When you arrange plants in drifts it gives a bigger impact to your landscape. No more buying just one plant. You should buy several of the same type of plant so that you can make a grouping of them. This will give you a better overall look to your garden.

To view the complete article by Amy Fedele, click the source link below.

Source: Arrange Plants In Your Garden – 3 Simple Ways – Pretty Purple Door

Damping-Off Plant Disease

What is damping-off?  Damping-off is a common and fatal disease that affects all types of plant seedlings.  The disease is most prevalent when seeds are germinated in cool, wet soils.  Fortunately, seedlings are susceptible to damping-off for only a short period following emergence.  As plants age, their susceptibility to damping-off declines.

Lower stem collapse of Zinnia seedlings due to damping-off.
Lower stem collapse of Zinnia seedlings due to damping-off.

What does damping-off look like?  Seedlings killed by damping-off initially are healthy but shortly after emergence become infected at or just below the soil line.  The lower stems of the seedlings collapse, and the seedlings fall over onto the soil surface.  The seedlings subsequently die.

Where does damping-off come from?  Damping-off is caused by several soil-borne water molds and fungi, including (but not limited to) Pythium spp., Rhizoctonia solani and Fusarium spp.  These organisms readily survive and are moved in soil or on soil-contaminated items such as pots, tools and workbenches.

How do I save seedlings with damping-off?  Seedlings with damping-off will die and cannot be saved.  Proper prevention is the only way to avoid problems with this disease.

How do I avoid problems with damping-off in the future?  When planting seeds, make sure that work areas, tools and pots are pathogen-free.  Decontaminate tools and workbenches by treating them for at least 30 seconds with 10% bleach or (preferably due to its less corrosive properties) 70% alcohol (e.g., rubbing alcohol or certain spray disinfectants).  Decontaminate pots by washing them with soapy water to remove bits of old soil, soaking them for at least 20 minutes in 10% bleach, and then rinsing them thoroughly to remove bleach residues.  DO NOT reuse plastic pots if you have had problems with damping-off or root rots in the past, as they are difficult to decontaminate.

When planting, use a well-drained, pasteurized potting mixture.  DO NOT use garden soils as they often contain damping-off pathogens.  DO NOT plant seeds too deeply, and germinate seeds at high temperatures, so that seedlings rapidly grow out of the stage where they are susceptible to damping-off.  DO NOT overwater as damping-off organisms are more active in wet soils.  If the techniques described above do not work, then consider using fungicide-treated seed.  In particular, plants grown from captan-treated seeds tend to have fewer problems with damping-off.

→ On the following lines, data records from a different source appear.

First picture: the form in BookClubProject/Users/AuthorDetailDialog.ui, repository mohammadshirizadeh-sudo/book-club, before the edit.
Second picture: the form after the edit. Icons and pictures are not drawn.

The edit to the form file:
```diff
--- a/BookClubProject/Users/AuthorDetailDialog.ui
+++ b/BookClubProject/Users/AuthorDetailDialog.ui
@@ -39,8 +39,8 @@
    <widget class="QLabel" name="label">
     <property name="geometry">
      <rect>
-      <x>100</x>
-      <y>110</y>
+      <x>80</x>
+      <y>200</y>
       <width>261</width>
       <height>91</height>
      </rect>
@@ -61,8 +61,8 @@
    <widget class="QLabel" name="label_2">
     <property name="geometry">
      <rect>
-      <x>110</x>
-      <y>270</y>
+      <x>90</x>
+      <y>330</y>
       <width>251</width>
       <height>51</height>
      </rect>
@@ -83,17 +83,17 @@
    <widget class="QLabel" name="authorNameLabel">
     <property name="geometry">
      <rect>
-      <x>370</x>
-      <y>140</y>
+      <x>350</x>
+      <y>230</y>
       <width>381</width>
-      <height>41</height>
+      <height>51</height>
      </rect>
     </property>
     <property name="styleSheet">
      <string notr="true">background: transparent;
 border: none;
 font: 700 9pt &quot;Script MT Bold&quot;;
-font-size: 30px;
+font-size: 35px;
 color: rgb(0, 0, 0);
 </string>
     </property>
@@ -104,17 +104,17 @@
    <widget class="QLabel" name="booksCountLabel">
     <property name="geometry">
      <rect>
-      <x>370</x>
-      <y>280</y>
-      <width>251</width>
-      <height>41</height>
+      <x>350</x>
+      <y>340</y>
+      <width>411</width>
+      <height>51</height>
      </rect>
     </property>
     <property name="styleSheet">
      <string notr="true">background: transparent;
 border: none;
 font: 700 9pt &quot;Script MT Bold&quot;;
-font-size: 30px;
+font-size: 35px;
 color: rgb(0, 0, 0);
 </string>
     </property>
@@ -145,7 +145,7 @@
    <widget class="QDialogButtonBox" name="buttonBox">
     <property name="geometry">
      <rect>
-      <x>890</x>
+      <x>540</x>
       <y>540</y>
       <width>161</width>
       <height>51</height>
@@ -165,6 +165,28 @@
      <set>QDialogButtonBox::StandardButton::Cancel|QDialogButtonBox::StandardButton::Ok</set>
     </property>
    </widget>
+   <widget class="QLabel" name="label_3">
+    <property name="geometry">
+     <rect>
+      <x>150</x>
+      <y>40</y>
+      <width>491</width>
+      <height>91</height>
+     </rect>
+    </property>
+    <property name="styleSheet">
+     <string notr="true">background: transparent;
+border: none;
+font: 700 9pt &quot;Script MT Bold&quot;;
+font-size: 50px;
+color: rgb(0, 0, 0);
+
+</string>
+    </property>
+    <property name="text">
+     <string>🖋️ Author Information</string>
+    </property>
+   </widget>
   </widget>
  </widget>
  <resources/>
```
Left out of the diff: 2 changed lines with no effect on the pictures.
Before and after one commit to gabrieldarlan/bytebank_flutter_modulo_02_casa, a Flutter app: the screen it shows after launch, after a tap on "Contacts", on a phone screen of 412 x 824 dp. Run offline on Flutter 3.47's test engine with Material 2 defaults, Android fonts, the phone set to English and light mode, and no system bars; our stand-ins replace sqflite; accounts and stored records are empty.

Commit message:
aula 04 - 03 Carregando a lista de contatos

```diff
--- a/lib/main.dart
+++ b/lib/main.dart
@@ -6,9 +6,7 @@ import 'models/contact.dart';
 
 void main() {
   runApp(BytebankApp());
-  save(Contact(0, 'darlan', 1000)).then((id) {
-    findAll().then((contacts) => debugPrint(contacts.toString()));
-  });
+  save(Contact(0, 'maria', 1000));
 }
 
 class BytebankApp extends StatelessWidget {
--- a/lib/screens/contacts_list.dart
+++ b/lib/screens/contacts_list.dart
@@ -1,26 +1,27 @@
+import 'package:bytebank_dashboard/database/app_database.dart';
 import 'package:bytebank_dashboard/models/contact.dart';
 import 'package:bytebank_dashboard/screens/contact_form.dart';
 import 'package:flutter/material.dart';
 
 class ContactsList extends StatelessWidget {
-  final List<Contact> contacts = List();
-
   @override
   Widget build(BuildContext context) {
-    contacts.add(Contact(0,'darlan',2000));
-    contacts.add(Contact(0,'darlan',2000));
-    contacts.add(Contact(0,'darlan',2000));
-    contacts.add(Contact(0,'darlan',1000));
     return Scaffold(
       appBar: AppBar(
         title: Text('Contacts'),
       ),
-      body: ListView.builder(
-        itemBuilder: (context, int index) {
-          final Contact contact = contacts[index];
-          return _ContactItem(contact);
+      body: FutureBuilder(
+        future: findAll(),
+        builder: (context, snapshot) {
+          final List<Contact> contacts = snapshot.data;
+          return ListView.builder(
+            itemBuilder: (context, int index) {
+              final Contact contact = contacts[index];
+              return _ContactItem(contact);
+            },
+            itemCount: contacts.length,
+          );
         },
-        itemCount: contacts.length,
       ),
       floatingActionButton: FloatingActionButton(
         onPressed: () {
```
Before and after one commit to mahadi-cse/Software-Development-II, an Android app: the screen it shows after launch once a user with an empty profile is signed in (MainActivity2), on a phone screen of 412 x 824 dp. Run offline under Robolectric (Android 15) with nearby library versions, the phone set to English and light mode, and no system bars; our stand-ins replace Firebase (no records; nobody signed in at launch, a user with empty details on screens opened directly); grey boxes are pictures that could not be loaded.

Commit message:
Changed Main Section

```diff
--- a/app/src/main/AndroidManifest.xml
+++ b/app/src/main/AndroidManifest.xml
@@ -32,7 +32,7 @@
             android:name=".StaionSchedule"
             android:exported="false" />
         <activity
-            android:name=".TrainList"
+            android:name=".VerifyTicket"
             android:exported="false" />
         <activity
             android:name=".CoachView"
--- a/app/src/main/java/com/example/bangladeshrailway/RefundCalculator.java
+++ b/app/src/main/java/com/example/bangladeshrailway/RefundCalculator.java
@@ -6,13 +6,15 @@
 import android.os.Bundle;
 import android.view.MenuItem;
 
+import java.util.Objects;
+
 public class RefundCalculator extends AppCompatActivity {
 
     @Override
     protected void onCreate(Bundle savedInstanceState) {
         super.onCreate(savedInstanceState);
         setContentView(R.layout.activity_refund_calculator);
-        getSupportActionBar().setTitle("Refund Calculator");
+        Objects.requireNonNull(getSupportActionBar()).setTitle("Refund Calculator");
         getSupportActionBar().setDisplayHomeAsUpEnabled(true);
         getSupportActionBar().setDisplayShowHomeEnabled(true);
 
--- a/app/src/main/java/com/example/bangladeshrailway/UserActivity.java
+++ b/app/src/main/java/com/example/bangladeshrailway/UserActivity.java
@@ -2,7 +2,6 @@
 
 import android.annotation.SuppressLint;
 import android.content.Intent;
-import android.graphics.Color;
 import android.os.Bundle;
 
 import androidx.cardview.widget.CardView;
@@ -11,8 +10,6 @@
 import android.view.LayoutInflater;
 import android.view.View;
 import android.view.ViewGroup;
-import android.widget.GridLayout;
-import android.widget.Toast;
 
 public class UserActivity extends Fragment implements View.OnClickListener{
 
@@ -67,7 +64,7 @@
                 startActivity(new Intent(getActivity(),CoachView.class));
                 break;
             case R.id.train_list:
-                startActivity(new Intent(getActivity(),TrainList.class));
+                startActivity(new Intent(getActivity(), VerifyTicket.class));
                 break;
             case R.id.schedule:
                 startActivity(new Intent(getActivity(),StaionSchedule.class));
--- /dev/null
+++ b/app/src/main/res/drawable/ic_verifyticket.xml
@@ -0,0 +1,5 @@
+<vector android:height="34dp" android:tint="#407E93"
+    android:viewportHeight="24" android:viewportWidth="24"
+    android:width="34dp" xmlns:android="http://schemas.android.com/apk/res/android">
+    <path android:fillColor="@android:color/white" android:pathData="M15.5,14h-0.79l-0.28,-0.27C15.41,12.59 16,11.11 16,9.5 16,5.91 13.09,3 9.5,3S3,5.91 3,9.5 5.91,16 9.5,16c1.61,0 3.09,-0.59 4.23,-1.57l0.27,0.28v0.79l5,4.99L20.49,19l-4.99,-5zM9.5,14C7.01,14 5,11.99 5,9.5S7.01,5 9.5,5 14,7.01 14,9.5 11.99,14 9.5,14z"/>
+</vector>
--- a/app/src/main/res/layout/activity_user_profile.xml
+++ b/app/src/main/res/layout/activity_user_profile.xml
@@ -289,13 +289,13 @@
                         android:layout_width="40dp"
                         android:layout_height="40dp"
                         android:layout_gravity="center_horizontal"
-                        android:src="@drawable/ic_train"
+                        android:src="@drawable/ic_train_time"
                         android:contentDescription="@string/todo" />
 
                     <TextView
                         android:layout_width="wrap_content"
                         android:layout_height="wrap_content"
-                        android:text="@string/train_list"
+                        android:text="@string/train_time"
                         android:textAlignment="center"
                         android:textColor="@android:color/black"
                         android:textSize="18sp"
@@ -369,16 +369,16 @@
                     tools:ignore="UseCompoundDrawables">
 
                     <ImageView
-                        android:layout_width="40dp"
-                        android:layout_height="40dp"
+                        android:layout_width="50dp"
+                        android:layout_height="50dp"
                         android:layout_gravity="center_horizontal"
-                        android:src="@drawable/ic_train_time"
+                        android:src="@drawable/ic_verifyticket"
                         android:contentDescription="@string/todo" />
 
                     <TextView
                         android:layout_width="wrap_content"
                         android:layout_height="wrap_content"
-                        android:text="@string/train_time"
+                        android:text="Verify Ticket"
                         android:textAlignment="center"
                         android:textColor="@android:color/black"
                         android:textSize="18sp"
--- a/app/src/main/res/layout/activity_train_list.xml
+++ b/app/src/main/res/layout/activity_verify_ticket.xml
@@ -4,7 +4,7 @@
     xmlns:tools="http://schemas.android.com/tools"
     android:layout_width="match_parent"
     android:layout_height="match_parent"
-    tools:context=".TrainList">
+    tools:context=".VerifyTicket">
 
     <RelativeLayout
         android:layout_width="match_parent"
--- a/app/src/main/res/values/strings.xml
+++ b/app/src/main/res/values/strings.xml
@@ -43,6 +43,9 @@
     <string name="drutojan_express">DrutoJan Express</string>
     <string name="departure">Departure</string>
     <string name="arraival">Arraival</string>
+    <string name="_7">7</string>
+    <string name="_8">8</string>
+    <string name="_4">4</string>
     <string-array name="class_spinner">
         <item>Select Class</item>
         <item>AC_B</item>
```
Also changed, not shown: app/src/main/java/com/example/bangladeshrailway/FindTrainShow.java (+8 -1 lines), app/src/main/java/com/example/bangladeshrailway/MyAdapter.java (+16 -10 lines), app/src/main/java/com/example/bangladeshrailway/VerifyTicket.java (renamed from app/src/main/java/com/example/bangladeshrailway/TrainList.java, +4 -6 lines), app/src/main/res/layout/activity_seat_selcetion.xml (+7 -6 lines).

Article by Brian Hudelson UW-Madison

Source: Damping-Off | Plant Disease Diagnostics Clinic (wisc.edu)